• _DATA FOR ANALYSIS_:

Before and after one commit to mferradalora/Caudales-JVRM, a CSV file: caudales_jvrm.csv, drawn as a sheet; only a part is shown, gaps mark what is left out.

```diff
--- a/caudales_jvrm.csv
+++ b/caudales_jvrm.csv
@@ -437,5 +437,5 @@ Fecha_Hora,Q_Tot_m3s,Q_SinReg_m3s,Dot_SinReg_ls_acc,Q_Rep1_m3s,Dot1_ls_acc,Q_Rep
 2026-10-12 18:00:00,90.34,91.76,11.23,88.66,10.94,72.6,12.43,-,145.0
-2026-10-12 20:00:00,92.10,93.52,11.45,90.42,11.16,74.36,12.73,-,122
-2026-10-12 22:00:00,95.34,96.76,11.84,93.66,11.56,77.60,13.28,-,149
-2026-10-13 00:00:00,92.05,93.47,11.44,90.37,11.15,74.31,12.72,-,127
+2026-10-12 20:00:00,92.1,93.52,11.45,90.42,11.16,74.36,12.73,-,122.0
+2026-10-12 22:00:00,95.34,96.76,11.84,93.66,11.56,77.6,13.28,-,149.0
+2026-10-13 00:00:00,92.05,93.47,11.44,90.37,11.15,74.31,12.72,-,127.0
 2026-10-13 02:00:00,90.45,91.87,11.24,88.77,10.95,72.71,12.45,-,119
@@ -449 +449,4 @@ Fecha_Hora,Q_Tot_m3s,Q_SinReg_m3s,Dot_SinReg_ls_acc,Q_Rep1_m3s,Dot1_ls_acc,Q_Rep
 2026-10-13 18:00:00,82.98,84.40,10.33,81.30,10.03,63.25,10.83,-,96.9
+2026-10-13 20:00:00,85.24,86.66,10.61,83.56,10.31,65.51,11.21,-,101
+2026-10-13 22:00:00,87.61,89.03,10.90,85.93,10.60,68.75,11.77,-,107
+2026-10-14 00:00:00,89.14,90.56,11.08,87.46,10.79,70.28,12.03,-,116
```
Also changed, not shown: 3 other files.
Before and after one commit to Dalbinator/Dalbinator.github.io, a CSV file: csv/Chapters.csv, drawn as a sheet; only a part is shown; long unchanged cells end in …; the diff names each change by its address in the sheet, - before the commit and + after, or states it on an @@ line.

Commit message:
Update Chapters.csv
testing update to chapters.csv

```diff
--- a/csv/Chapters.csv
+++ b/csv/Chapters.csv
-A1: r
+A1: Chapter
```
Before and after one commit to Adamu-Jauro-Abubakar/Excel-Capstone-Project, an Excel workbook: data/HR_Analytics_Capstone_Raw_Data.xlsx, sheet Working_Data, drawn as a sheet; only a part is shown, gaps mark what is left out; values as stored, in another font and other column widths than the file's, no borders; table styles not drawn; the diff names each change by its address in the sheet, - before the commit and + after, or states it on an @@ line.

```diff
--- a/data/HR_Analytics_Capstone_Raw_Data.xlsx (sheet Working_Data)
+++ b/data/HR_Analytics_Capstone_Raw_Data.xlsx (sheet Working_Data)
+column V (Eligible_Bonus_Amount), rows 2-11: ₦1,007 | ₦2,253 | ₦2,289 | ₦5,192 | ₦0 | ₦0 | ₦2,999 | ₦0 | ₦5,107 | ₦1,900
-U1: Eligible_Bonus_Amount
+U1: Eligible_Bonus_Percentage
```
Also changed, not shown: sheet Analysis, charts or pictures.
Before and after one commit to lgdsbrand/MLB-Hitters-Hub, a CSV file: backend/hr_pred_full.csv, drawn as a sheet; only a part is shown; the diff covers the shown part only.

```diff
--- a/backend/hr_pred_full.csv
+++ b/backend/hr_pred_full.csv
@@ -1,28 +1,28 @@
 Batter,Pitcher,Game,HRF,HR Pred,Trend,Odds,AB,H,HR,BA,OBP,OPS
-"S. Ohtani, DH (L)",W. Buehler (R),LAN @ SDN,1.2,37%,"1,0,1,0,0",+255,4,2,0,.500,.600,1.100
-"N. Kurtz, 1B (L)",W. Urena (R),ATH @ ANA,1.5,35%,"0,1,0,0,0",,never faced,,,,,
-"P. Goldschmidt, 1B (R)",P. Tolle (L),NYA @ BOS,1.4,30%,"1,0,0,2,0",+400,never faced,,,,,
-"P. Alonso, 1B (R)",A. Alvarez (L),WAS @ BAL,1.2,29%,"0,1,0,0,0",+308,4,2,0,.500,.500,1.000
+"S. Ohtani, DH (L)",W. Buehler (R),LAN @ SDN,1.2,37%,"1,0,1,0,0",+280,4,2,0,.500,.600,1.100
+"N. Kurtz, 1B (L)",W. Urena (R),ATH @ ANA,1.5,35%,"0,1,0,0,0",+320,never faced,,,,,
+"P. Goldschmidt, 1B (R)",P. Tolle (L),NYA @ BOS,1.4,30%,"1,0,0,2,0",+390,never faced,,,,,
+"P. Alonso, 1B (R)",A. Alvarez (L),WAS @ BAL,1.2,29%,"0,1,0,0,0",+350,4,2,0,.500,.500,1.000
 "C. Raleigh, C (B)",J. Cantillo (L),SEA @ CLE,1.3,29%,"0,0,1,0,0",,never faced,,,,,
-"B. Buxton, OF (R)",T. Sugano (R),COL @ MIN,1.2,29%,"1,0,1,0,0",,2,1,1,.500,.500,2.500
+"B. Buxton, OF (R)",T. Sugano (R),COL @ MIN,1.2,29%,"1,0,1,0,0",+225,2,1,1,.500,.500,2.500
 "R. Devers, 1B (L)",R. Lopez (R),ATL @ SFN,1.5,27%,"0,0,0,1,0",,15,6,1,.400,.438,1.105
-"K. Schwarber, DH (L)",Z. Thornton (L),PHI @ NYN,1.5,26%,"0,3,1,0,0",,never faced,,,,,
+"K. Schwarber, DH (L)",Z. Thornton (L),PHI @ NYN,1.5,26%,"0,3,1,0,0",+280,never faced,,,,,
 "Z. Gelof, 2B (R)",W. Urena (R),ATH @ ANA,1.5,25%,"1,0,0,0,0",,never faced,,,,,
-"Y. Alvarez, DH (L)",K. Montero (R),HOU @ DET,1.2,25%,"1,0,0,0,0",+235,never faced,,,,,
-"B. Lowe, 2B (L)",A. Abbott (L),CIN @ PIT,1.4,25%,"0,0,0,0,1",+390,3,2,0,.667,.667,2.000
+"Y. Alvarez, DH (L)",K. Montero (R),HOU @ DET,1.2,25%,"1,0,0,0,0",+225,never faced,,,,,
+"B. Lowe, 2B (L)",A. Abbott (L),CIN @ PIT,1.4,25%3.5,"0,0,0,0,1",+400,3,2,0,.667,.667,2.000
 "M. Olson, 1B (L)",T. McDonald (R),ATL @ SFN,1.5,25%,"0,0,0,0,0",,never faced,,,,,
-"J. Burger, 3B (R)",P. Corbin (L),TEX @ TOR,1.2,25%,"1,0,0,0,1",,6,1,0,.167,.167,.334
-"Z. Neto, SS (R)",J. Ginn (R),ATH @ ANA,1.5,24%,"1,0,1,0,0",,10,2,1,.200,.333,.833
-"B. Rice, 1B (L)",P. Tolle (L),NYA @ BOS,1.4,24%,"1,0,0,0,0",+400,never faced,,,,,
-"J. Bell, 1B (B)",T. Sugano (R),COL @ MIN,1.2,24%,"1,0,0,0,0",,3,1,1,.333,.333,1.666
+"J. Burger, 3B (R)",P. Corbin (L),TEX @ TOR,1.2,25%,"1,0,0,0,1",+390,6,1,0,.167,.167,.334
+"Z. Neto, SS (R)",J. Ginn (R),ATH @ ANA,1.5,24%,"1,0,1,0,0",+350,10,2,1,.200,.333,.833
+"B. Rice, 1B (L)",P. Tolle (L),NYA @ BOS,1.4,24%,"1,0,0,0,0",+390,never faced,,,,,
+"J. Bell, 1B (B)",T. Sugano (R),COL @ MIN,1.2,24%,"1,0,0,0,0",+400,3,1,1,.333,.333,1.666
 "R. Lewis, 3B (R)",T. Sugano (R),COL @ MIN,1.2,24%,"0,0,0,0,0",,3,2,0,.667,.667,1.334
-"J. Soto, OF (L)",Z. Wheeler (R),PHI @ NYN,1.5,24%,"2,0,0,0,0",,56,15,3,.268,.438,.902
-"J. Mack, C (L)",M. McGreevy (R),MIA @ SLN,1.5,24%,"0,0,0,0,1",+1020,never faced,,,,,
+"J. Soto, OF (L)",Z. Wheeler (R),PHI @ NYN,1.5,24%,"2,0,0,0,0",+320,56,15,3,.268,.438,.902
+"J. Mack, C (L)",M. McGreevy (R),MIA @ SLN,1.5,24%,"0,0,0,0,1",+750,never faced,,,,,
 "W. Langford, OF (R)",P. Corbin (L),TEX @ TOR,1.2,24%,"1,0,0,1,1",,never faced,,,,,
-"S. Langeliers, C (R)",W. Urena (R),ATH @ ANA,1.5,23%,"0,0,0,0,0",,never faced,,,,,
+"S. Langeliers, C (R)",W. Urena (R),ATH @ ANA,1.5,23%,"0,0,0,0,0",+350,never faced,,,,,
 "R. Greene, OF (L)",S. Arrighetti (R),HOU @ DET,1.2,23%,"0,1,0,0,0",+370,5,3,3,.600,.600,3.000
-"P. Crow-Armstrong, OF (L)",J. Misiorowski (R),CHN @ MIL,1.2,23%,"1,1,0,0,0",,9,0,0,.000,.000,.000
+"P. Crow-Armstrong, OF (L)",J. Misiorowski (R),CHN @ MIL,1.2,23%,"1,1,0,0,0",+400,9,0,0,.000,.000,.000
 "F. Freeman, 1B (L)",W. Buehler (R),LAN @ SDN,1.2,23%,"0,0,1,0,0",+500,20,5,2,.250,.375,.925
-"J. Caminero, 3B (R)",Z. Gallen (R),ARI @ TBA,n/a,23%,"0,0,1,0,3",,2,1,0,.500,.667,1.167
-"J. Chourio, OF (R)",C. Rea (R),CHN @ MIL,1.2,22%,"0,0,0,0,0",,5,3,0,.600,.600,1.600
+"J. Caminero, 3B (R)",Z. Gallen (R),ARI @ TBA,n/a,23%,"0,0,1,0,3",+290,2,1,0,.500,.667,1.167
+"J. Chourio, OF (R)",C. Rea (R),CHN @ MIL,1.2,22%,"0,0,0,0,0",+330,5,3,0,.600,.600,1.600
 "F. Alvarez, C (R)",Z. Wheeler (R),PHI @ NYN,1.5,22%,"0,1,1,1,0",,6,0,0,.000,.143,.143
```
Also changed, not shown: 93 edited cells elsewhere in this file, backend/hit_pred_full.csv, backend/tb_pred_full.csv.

• _THE TASK_:
Filter the entries above down to the lines containing the word "each".

• _TASK OUTPUT_:
Before and after one commit to Dalbinator/Dalbinator.github.io, a CSV file: csv/Chapters.csv, drawn as a sheet; only a part is shown; long unchanged cells end in …; the diff names each change by its address in the sheet, - before the commit and + after, or states it on an @@ line.
Before and after one commit to Adamu-Jauro-Abubakar/Excel-Capstone-Project, an Excel workbook: data/HR_Analytics_Capstone_Raw_Data.xlsx, sheet Working_Data, drawn as a sheet; only a part is shown, gaps mark what is left out; values as stored, in another font and other column widths than the file's, no borders; table styles not drawn; the diff names each change by its address in the sheet, - before the commit and + after, or states it on an @@ line.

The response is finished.